Rosalind P. Walter, who inspired the 'Rosie the Riveter' song, has died at 95

Rosalind P. Walter, who inspired the song "Rosie the Riveter," dies at 95.

(CNN)Rosalind P. Walter, the woman behind the song "Rosie the Riveter," has passed away at the age of 95.

Walter died Wednesday, an attorney and a friend confirmed to CNN. She was the inspiration for the 1943 song "Rosie the Riveter," written by Redd Evans and John Jacob Loeb and recorded by Kay Kyser. The song chronicles civilian women employed in the war industry during World War II.
Walter, a Long Island native, worked as riveter on F-4U Corsair fighter planes made in Connecticut, according to a statement from New York public television station WNET, where Walter was a longtime trustee.
Maurizio J. Morello was the attorney who confirmed Walter's death to CNN. He developed a friendship with Walter over their shared interests in tennis and the news, he said.
    Walter, left, poses with tennis legend Billie Jean King.
    "Over many lunches, we spent hours talking about Federer's serve or the papers' headlines, switching back and forth with ease and pleasure," he told CNN. "She was respectful of individuals, ideas and opinions and never, regardless of the circumstances, forgot to say 'please' or 'thank you.'"
    Walter was an active member of society.
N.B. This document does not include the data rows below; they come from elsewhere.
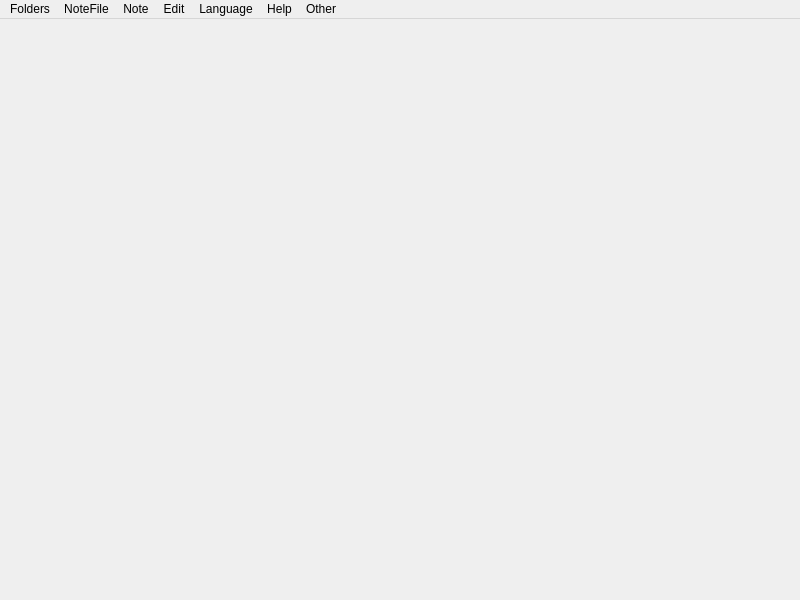
The window that misli_desktop/misliwindow.ui (v-ko/pamet) describes before a commit, drawn with Qt 5.
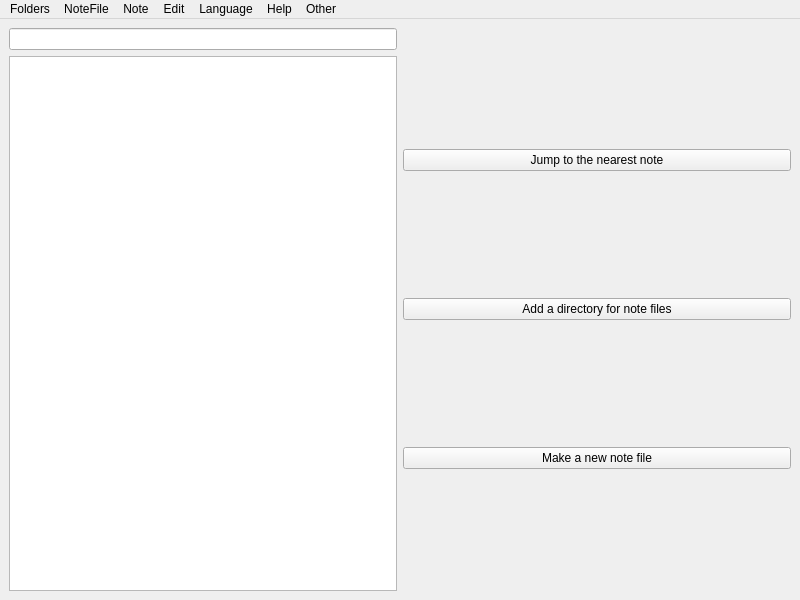
The same window after the commit.

Patch:
```diff
--- a/misli_desktop/misliwindow.ui
+++ b/misli_desktop/misliwindow.ui
@@ -14,7 +14,57 @@
    <string>MainWindow</string>
   </property>
   <widget class="QWidget" name="centralwidget">
-   <layout class="QHBoxLayout" name="horizontalLayout_2"/>
+   <layout class="QHBoxLayout" name="horizontalLayout_2">
+    <item>
+     <layout class="QVBoxLayout" name="verticalLayout">
+      <item>
+       <widget class="QLineEdit" name="searchLineEdit">
+        <property name="sizePolicy">
+         <sizepolicy hsizetype="Minimum" vsizetype="Fixed">
+          <horstretch>0</horstretch>
+          <verstretch>0</verstretch>
+         </sizepolicy>
+        </property>
+       </widget>
+      </item>
+      <item>
+       <widget class="QListView" name="searchListView">
+        <property name="sizePolicy">
+         <sizepolicy hsizetype="Minimum" vsizetype="Expanding">
+          <horstretch>0</horstretch>
+          <verstretch>0</verstretch>
+         </sizepolicy>
+        </property>
+       </widget>
+      </item>
+     </layout>
+    </item>
+    <item>
+     <layout class="QVBoxLayout" name="mainLayout">
+      <item>
+       <widget class="QPushButton" name="jumpToNearestNotePushButton">
+        <property name="text">
+         <string>Jump to the nearest note</string>
+        </property>
+       </widget>
+      </item>
+      <item>
+       <widget class="QPushButton" name="addMisliDirPushButton">
+        <property name="text">
+         <string>Add a directory for note files</string>
+        </property>
+       </widget>
+      </item>
+      <item>
+       <widget class="QPushButton" name="makeNoteFilePushButton">
+        <property name="text">
+         <string>Make a new note file</string>
+        </property>
+       </widget>
+      </item>
+     </layout>
+    </item>
+   </layout>
   </widget>
   <widget class="QMenuBar" name="menubar">
    <property name="geometry">
```
Left out of the diff: 589 changed lines with no effect on the pictures.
Besides her service to WNET, she served on the boards of the American Museum of Natural History, The Paley Center for Media, Grenville Baker Boys & Girls Club, International Tennis Hall of Fame, North Shore Wildlife Sanctuary, Long Island University and USTA Serves, according to WNET.
      The Rosalind P. Walter Foundation gave "crucial support" to many programs on WNET, including PBS NewsHour Weekend, Amanpour and Company, Great Performances and various works from Ken and Ric Burns, according to WNET.
      "Walter cared deeply about the quality and educational value of public television and understood the importance of reaching the broadest possible audience," according to WNET's statement. "She was an inspiration to the millions of viewers who benefited from her generosity — and who saw her name every evening in connection with their favorite programs."